The average selling price for Tanzanian coffee grossed Ush1,800($0.47)-Ush2,000($0.53) per kilogramme of dried coffee beans, commonly referred to as Kiboko.

In comparison, a kilo of Fair Average Quality (FAQ) robusta coffee is currently selling at Ush4,900 ($1.28) on the Ugandan market while FAQ Arabica goes for Ush4,700 ($1.23) per kilo, according to industry data.

The unit transport cost incurred on coffee beans exported from Tanzania is estimated at Ush100 ($0.03) per kilogramme.
At the peak of Tanzania’s coffee season, some coffee millers located in Ugandan border towns saw their daily turnover rise to Ush30 million ($7,877) as some local players commenced preparations for this year’s buying season.

As a result, the number of coffee millers operating in towns such as Masaka located in central Uganda has reportedly increased from less than 20 in the recent past to more than 200 to date, inspite of modest local coffee output.

Total cross border coffee exports sourced from Tanzania are projected to account for 15 per cent of overall robusta coffee output from western Uganda, a region that contributes roughly 40 per cent of the country’s robusta beans, according to Robert Byaruhanga, a trade and purchasing manager at Kyagalanyi Coffee Ltd, Uganda’s largest coffee buyer and exporter with annual earning in excess of $200 million.

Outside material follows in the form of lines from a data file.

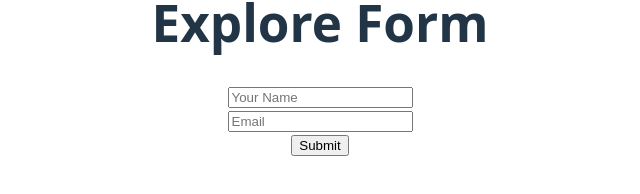
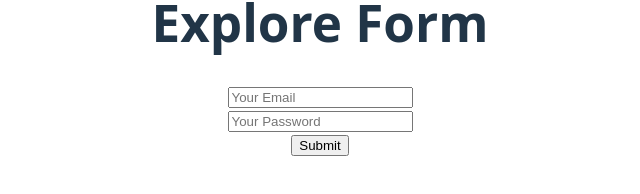
Before and after one commit to shiamrahman2/react-form-explore, a React (Vite) app: page / in a window 1280 px wide. Shown: the part 342-536 px from the top of the page, without its empty margins (320-960 px from the left). Built offline with nearby package versions, Linux system fonts and the light colour scheme.

Commit message:
input field controled by onChange Hook

```diff
--- a/src/App.jsx
+++ b/src/App.jsx
@@ -1,5 +1,6 @@
 
 import './App.css'
+import ControlledField from './Components/ControlledField/ControlledField'
 import FormAction from './Components/FormAction/FormAction'
 import SimpleForm from './Components/SimpleForm/SimpleForm'
 
@@ -10,7 +11,8 @@ function App() {
     <>
          <h1>Explore Form</h1>
          {/* <SimpleForm></SimpleForm> */}
-         <FormAction></FormAction>
+         {/* <FormAction></FormAction> */}
+         <ControlledField></ControlledField>
     </>
   )
 }
--- /dev/null
+++ b/src/Components/ControlledField/ControlledField.jsx
@@ -0,0 +1,26 @@
+import React, { useState } from 'react';
+
+const ControlledField = () => {
+    const handleSubmit=(e)=>{
+        e.preventDefault();
+       //  console.log('submitted');
+    }
+    const handleOnchange=(e)=>{
+          console.log(e.target.value);
+    }
+    const[password,setPassword]=useState('');
+    return (
+        <div>
+            <form onSubmit={handleSubmit}>
+              <input type="email" name="email" id="" placeholder='Your Email' required />
+              <br />
+              <input type="password" defaultValue={password} onChange={handleOnchange} name="password" placeholder='Your Password' id="" required/>
+              <br />
+              <input type="submit" value="Submit" />
+
+            </form>
+        </div>
+    );
+};
+
+export default ControlledField;
```
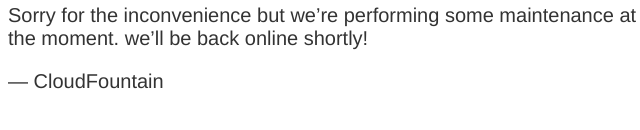
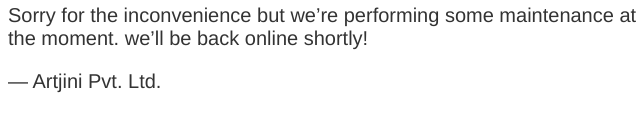
Before and after one commit to shyammohankanojia/site-under-maintenance, a plain HTML site: page public/index.html in a window 1280 px wide. Shown: the part 246-376 px from the top of the page, 307-947 px from the left. Drawn offline with Linux system fonts and the light colour scheme.

Commit message:
some fixes

```diff
--- a/public/index.html
+++ b/public/index.html
@@ -19,7 +19,7 @@
       <div>
           <p>Sorry for the inconvenience but we&rsquo;re performing some maintenance at the moment.
           we&rsquo;ll be back online shortly! </p>
-          <p>&mdash; CloudFountain </p>
+          <p>&mdash; Artjini Pvt. Ltd. </p>
       </div>
       </div>
   </body>
```
Also changed, not shown: 5 other files.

“The change in Tanzania’s coffee sector laws has created a big boom for Uganda's coffee industry this year. This dramatic twist in the business environment has attracted many new players of late, particularly coffee millers located close to the Uganda-Tanzania border areas like Isingiro district in western Uganda.

The qualities of Ugandan and Tanzanian coffee are fairly uniform largely because of the blending value that both offer to international roasters.

But we have experienced a few quality-related problems with washed coffee brought from Tanzania due to delays by some transporters hired to deliver to Uganda.

However, policy uncertainty remains a big challenge for local and foreign players in Tanzania’s coffee industry,” said Byaruhanga.

“We have not yet received any samples of Tanzanian coffee. Most of our coffee beans are supplied by farmers in eastern Uganda and are of high grade standard suitable for production of roasted fine coffee.

“But the cost of coffee milling equipment on the local market depends more on design features than the source of production,” said Aziz Kasirye, an employee of Star Café Ltd, a coffee roasting and packaging company.

The price of coffee milling equipment sold on the local market lies in the range of Ush3 million ($788)-Ush7million ($1,838) per unit.

Uganda’s coffee exports grew from around 3.3 million 60-kilogramme bags in 2015/16 to 4.6 million 60-kilogramme bags in 2016/17.

Total coffee exports increased to 4.8 million bags between February 2017 and February 2018 and are forecast to hit five million bags at the end of this year, according to industry players.

The country’s coffee exports are valued at roughly $500 million per year.

Robusta coffee, a variety traditionally grown on flat land, accounts for more than 60 per cent of Uganda’s coffee output.

Rising coffee production are partly attributed to the introduction of new varieties and improved weather noticed in some key growing areas.

Consequently, crop yields registered in some areas of central Uganda have risen from three kilogrammes per tree in 2008 to 15 kilogrammes per tree today.